Although Instagram’s ToS state that such a “non-exclusive” license ends when the user’s content is deleted from their systems (i.e. when the user deletes the content individually or deletes their account), this is not the case for all online service provider’s ToS, as indicated above with “irrevocable” or “perpetual” licenses. Therefore, it is possible that certain content already hosted on certain websites may never be able to be exclusively licensable, unless the copyright owner chooses to dispute such an “irrevocable” or “perpetual” license. As we all know, such disputes might be costly to resolve (i.e. through a court).
In Regulating Content on Social Media, Corinne Tan argues that “the ‘ownership’ conferred on a user over his or her content under the ToS is not meaningful, as it does not mirror the exclusive rights to which a copyright holder is ordinarily entitled”. After considering the above example, a user may want to consider the scope of the licenses they are granting to online service providers, both with respect to the duration of such license and the capabilities it grants to the licensor (although often such capabilities are limitless).
Other Issues with ToS
The topic of licenses in ToS highlights, as I suggested earlier in this post, another major issue with ToS: they are almost always unilaterally produced and non-negotiable. Furthermore, it is often the case where an online service provider amends its ToS, for example, to reflect developments in its business or the law. The study found that, rather than seeking the consent or agreement of users to such changes, online service providers’ standard practice is to simply notify users of material changes and effect them without consent. A user’s continued use of the service will then be inferred to constitute assent to the amended terms.
This issue is particularly magnified when considering that in most instances there is a significant power disparity between an online service provider, often as a large corporation with its own legal team, and the user, often as an individual with little to no legal experience.
The findings of the study highlight some of the issues that ToS may create for users. With an increasing number of people and organizations now storing some of their most important things on the cloud, particularly as remote work arrangements due to the COVID-19 pandemic have quickly pushed many to “go paperless”, some may, for example, not feel comfortable with providing a “perpetual” copyright license to an online service provider. So, with respect to the storage of particularly valuable intellectual property with an online service provider, it would be important to review its ToS to ensure that they do not contain any undesirable clauses.

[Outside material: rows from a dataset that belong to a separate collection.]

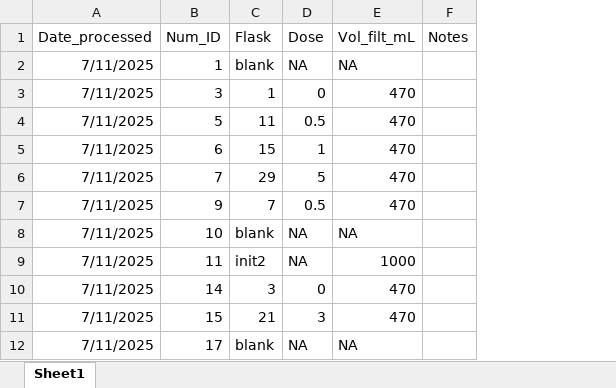
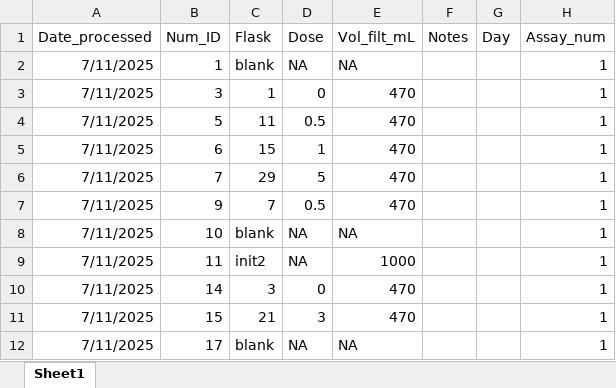
Before and after one commit to MariaPopescu123/Reservoirs_sulfate, an Excel workbook: Assay Experiment/Round1_chlarackmap.xlsx, sheet Sheet1, drawn as a sheet; only a part is shown; values as stored, in another font and other column widths than the file's, no borders; the diff names each change by its address in the sheet, - before the commit and + after, or states it on an @@ line.

Commit message:
added dose and Assay_num

```diff
--- a/Assay Experiment/Round1_chlarackmap.xlsx (sheet Sheet1)
+++ b/Assay Experiment/Round1_chlarackmap.xlsx (sheet Sheet1)
+column G (Day), empty
+column H (Assay_num), rows 2-12: all 1
```
Also changed, not shown: 2 other files.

Learn more about our copyright practice.
I would like to thank Yvonne Mazurak, Student-at-Law at Fasken, for helping me write this post.
 I have written specifically on issues around digital assets and estate planning. For example, please see my three-part series on All About Estates regarding the challenges executors, trustees face in accessing the digital assets of the deceased, as well as another series of posts on this site discussing estate planning considerations for individuals with intellectual property.
 Johan David Michels, Christopher Millar and Srishti Joshi, “Beyond the Clouds, Part 1: What Cloud Contracts Say about Who Owns and Can Access Your Content” (May 11, 2019). Queen Mary University of London, School of Law Legal Studies Research Paper No. 315/2019.
 Corinne Tan, “Application of the Terms of Service” in Corinne Tan, Regulating Content on Social Media (London: UCL Press, 2018) 98 at 120.
 2017 SCC 33,  1 SCR 751.